* **Aim of the exercise**:
Below are some records. Reproduce them exactly from their first line through the line with "account (no dev", inclusive.

─── Listed records

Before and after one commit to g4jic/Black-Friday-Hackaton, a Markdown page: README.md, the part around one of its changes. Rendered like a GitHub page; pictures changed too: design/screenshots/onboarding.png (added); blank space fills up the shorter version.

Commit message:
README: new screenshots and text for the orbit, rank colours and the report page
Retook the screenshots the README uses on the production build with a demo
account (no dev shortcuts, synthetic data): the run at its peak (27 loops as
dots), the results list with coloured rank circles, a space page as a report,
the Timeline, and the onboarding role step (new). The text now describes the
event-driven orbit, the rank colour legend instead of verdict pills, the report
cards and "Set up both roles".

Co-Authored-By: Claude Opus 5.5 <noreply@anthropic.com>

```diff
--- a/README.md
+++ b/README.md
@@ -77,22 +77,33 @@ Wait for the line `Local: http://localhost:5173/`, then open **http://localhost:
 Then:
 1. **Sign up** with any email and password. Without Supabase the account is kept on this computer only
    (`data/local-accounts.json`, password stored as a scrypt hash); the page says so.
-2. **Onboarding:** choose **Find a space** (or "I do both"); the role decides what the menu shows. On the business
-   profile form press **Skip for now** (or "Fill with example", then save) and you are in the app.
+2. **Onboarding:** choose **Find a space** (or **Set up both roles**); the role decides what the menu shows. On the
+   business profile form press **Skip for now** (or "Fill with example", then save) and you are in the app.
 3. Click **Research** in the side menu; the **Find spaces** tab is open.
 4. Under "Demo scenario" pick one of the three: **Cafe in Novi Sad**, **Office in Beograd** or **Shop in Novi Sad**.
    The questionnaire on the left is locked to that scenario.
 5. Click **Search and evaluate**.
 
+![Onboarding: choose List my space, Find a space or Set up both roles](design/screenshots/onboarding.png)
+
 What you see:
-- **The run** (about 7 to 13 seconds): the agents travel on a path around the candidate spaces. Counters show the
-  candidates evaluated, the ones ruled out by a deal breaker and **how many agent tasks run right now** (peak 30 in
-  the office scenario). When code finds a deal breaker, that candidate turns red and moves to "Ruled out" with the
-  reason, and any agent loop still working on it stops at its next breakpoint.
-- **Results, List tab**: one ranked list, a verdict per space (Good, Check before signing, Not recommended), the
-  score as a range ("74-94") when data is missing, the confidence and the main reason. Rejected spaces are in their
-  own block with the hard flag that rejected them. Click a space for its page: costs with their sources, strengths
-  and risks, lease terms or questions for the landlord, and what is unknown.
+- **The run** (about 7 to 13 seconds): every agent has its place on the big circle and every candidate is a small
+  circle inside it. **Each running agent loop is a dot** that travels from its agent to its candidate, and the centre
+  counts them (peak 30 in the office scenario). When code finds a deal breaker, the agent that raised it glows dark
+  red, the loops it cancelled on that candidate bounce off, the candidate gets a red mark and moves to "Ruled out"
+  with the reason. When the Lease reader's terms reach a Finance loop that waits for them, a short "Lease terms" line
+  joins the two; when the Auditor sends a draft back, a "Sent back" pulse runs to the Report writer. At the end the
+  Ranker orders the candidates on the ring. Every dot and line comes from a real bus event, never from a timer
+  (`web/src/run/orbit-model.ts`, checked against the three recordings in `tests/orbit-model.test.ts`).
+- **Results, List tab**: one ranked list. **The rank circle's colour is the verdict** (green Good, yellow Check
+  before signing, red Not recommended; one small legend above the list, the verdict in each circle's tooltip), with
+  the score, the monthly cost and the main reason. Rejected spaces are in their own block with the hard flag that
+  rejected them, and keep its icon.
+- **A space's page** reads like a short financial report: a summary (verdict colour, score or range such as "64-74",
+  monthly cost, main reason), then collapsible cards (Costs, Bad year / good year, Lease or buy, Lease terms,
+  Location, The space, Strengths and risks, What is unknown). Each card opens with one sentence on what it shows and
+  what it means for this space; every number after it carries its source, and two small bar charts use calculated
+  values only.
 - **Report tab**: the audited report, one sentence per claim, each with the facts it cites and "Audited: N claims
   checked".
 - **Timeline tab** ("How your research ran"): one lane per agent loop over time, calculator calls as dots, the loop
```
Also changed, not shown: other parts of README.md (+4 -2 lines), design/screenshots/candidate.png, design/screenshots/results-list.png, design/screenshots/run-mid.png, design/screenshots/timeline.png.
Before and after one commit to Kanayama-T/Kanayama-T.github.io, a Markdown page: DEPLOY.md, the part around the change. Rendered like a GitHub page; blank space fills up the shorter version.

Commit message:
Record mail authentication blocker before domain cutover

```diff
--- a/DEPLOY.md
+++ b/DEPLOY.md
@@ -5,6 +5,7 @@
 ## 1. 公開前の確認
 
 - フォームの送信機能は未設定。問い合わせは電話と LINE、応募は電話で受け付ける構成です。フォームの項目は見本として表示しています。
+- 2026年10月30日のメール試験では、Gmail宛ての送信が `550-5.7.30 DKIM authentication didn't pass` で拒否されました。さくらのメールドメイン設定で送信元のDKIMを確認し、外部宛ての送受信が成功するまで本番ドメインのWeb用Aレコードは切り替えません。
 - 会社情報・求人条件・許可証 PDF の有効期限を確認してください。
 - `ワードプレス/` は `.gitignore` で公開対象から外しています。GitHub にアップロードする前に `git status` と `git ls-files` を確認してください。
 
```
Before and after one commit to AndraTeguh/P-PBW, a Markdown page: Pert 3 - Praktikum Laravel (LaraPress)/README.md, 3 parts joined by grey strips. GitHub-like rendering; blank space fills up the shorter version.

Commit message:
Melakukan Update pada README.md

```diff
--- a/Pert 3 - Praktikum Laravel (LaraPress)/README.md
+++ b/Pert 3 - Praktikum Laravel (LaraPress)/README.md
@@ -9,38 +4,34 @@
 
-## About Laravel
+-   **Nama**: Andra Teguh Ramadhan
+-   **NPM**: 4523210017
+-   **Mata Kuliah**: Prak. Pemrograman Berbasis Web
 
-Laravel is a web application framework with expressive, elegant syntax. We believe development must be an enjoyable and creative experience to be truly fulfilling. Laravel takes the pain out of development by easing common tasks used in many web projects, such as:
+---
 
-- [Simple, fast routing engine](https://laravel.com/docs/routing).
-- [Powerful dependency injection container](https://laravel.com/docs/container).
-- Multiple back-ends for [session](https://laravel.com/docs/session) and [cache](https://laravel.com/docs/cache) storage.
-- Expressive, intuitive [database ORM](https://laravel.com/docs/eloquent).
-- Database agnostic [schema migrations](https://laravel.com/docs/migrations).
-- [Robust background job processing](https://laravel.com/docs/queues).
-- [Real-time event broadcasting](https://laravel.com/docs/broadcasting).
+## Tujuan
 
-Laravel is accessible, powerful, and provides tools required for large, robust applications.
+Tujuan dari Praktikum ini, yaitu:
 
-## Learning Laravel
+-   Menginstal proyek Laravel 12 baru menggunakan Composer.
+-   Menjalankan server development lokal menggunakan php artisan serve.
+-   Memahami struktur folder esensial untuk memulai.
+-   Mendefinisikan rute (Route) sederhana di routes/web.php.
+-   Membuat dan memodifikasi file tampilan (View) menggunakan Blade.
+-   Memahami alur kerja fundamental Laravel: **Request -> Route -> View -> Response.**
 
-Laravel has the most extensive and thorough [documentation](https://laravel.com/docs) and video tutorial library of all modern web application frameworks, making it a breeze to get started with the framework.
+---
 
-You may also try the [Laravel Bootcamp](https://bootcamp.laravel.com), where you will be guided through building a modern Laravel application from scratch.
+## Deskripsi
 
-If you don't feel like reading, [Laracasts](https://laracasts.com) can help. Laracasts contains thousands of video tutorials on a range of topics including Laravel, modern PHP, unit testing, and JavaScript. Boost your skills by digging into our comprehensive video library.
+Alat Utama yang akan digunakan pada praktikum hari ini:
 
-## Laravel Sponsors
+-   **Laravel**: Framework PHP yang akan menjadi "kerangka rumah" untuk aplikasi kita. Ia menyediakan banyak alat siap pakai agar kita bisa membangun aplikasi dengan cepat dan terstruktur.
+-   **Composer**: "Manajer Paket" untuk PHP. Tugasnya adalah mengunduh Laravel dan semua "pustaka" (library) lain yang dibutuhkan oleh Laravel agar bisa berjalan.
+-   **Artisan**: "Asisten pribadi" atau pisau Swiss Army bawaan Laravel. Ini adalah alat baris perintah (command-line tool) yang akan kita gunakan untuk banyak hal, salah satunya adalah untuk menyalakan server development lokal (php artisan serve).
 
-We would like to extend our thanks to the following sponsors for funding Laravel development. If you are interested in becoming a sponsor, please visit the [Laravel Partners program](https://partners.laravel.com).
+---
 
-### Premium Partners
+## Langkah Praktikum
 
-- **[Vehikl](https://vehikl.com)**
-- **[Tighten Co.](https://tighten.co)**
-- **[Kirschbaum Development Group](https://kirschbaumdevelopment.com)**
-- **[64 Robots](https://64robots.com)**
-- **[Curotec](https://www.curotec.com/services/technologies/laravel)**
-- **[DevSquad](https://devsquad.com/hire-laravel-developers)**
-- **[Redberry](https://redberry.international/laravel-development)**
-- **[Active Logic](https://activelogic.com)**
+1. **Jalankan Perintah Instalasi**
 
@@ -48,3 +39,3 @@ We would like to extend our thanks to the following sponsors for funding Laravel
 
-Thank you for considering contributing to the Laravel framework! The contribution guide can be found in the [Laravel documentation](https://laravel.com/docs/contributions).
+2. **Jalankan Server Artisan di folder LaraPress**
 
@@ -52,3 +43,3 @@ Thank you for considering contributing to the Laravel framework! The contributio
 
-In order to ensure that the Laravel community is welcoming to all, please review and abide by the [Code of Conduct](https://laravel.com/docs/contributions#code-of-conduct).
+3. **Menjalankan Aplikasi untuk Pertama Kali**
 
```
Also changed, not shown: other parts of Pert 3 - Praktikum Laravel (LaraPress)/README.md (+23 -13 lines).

──────

* **Finished exercise**:
Before and after one commit to g4jic/Black-Friday-Hackaton, a Markdown page: README.md, the part around one of its changes. Rendered like a GitHub page; pictures changed too: design/screenshots/onboarding.png (added); blank space fills up the shorter version.

Commit message:
README: new screenshots and text for the orbit, rank colours and the report page
Retook the screenshots the README uses on the production build with a demo
account (no dev shortcuts, synthetic data): the run at its peak (27 loops as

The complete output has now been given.